Your assignment
Within the entries below, every line containing "other" is to be copied.

(Stored data)
──────────────────────────────

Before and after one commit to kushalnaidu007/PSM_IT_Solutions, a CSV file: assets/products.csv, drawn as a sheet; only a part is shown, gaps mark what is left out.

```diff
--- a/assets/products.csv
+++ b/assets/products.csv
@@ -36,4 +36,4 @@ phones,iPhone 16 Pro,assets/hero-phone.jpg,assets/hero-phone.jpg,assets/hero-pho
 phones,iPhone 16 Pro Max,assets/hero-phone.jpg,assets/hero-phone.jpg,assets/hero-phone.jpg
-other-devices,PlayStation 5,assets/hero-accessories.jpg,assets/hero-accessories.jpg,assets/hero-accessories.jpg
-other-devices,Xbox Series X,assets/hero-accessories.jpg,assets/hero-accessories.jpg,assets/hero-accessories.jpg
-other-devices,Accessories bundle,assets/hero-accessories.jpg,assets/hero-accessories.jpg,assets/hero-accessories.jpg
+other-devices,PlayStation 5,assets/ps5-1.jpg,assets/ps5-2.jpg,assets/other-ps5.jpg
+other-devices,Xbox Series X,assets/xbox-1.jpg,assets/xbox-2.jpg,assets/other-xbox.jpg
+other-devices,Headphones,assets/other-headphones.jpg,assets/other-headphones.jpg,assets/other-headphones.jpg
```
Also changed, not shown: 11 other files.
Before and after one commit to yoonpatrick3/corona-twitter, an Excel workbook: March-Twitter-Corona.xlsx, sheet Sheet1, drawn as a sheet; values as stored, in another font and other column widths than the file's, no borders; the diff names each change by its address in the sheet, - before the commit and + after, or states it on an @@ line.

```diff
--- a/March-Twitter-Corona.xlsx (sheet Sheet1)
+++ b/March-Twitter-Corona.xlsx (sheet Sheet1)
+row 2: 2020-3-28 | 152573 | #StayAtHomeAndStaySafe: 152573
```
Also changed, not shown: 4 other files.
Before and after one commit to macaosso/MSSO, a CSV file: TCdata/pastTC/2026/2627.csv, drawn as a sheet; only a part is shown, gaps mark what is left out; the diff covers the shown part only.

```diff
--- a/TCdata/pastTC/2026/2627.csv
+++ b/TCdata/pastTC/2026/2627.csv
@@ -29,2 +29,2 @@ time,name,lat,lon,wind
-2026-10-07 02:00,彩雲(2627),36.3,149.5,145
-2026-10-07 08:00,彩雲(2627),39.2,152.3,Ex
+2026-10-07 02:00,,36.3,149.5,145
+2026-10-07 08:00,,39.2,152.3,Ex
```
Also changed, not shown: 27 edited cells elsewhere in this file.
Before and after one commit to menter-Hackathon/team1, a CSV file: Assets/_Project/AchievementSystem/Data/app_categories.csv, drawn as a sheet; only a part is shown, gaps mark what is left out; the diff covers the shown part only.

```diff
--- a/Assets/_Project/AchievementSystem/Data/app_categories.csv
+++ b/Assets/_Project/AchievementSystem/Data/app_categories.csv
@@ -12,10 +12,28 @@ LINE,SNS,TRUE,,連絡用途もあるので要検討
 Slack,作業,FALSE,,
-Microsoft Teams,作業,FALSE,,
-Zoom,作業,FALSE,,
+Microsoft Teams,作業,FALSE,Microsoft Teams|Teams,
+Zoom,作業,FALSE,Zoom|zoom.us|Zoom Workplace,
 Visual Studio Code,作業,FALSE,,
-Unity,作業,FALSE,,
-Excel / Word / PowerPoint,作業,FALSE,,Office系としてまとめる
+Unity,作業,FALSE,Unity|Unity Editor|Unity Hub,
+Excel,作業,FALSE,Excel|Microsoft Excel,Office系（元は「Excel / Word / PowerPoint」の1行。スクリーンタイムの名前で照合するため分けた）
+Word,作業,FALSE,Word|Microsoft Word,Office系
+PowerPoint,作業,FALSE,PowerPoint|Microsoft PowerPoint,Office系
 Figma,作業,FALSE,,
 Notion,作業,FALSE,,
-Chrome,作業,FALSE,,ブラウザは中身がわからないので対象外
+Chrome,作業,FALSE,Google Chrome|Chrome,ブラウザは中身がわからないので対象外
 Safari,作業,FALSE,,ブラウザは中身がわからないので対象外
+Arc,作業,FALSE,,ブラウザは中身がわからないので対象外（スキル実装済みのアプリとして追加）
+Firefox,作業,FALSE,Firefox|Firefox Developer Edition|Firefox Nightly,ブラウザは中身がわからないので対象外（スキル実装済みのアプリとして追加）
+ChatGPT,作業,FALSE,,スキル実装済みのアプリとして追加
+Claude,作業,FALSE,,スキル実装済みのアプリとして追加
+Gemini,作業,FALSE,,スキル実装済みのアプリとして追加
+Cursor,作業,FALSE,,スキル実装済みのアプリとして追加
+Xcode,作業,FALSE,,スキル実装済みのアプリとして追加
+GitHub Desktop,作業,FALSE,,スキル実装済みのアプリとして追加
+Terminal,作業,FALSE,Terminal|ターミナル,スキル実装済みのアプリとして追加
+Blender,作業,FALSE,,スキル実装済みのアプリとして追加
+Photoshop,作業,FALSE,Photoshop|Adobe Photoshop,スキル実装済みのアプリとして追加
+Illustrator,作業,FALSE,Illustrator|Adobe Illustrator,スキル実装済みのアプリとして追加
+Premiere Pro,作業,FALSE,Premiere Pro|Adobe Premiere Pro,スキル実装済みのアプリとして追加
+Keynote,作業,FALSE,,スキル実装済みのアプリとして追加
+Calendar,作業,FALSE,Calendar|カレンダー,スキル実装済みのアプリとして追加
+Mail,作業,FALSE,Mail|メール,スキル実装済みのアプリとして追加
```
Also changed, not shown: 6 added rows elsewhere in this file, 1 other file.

──────────────────────────────

Task answer
-other-devices,PlayStation 5,assets/hero-accessories.jpg,assets/hero-accessories.jpg,assets/hero-accessories.jpg
-other-devices,Xbox Series X,assets/hero-accessories.jpg,assets/hero-accessories.jpg,assets/hero-accessories.jpg
-other-devices,Accessories bundle,assets/hero-accessories.jpg,assets/hero-accessories.jpg,assets/hero-accessories.jpg
+other-devices,PlayStation 5,assets/ps5-1.jpg,assets/ps5-2.jpg,assets/other-ps5.jpg
+other-devices,Xbox Series X,assets/xbox-1.jpg,assets/xbox-2.jpg,assets/other-xbox.jpg
+other-devices,Headphones,assets/other-headphones.jpg,assets/other-headphones.jpg,assets/other-headphones.jpg
Also changed, not shown: 11 other files.
Before and after one commit to yoonpatrick3/corona-twitter, an Excel workbook: March-Twitter-Corona.xlsx, sheet Sheet1, drawn as a sheet; values as stored, in another font and other column widths than the file's, no borders; the diff names each change by its address in the sheet, - before the commit and + after, or states it on an @@ line.
Also changed, not shown: 4 other files.
Also changed, not shown: 6 added rows elsewhere in this file, 1 other file.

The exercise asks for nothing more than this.